* [The task]
Copy every line of the records that includes the word "utility".
Supplied records: Begin
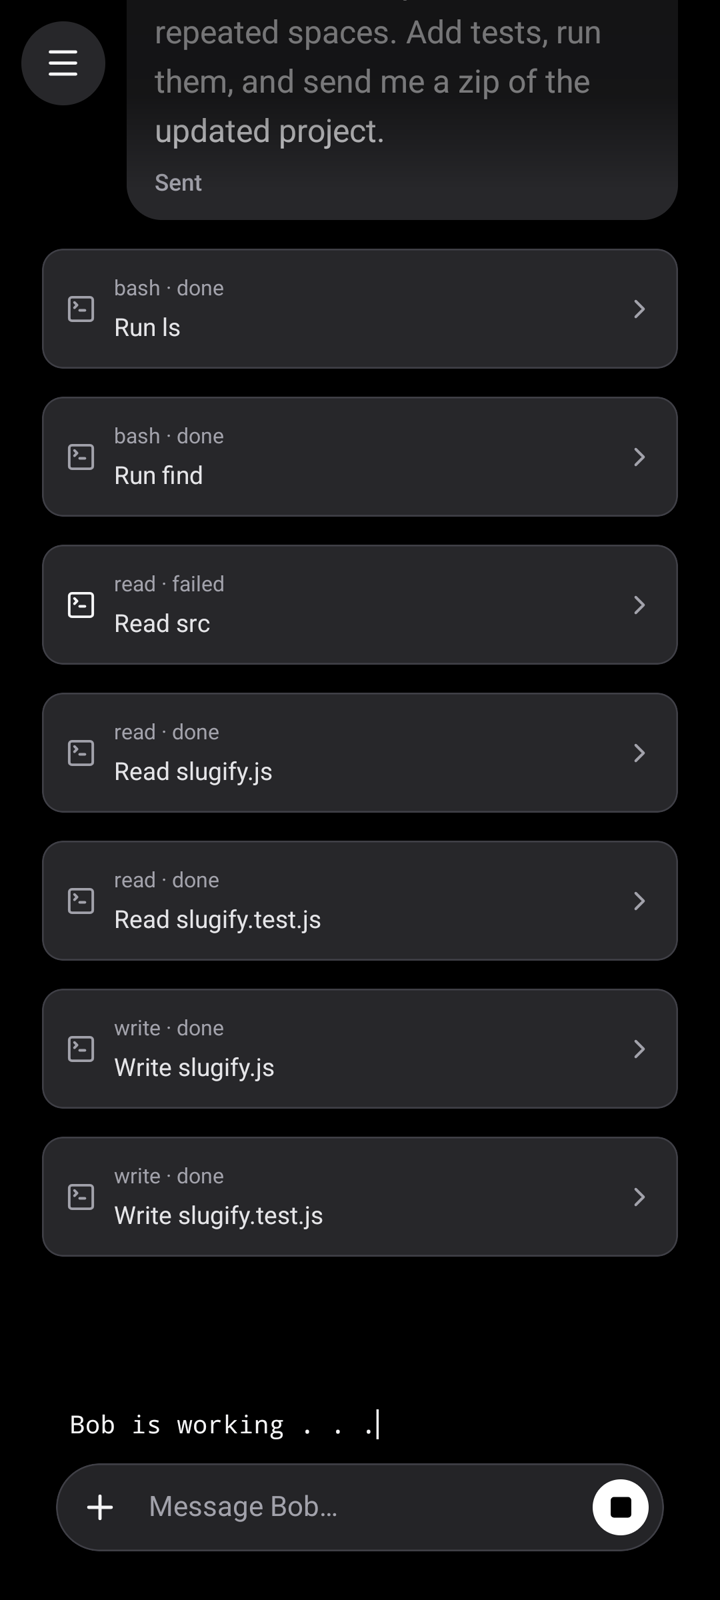
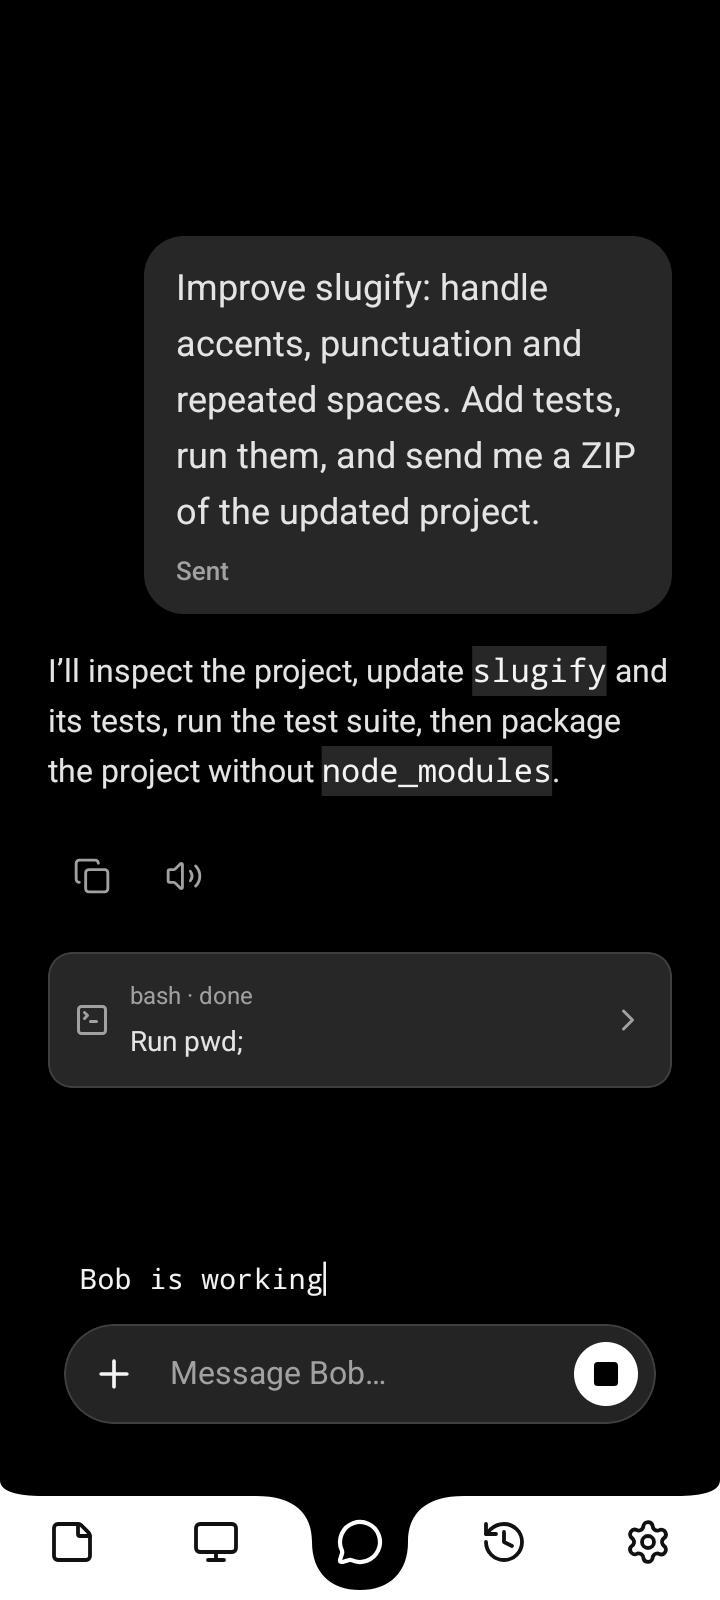
Refresh README screenshots and demo for Bob 0.3.93
Capture the current navigation and composer during a real coding run in an Android 16 emulator. Replace the three showcase screenshots and trimmed demo GIF, and update the capture caption.

diff --git a/README.md b/README.md
@@ -31,7 +31,7 @@ Ask Bob to improve a JavaScript utility, add tests and send back the updated pro
   <img src="assets/showcase/coding-demo.gif" width="420" alt="Animated recording of Bob inspecting the sample project, editing the utility, running tests and returning a ZIP">
 </p>
 
-A real model run on a disposable sample project, captured from Bob 0.3.65 in an Android 16 emulator. The 45-second recording is trimmed, not sped up; responses are not scripted. Screenshots show different points in the same conversation.
+A real model run on a disposable sample project, captured from Bob 0.3.93 in an Android 16 emulator. The recording is trimmed, not sped up; responses are not scripted. Screenshots show different points in the same conversation.
 
 ## What it does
Supplied records: End
* [Answer to the problem]
@@ -31,7 +31,7 @@ Ask Bob to improve a JavaScript utility, add tests and send back the updated pro
   <img src="assets/showcase/coding-demo.gif" width="420" alt="Animated recording of Bob inspecting the sample project, editing the utility, running tests and returning a ZIP">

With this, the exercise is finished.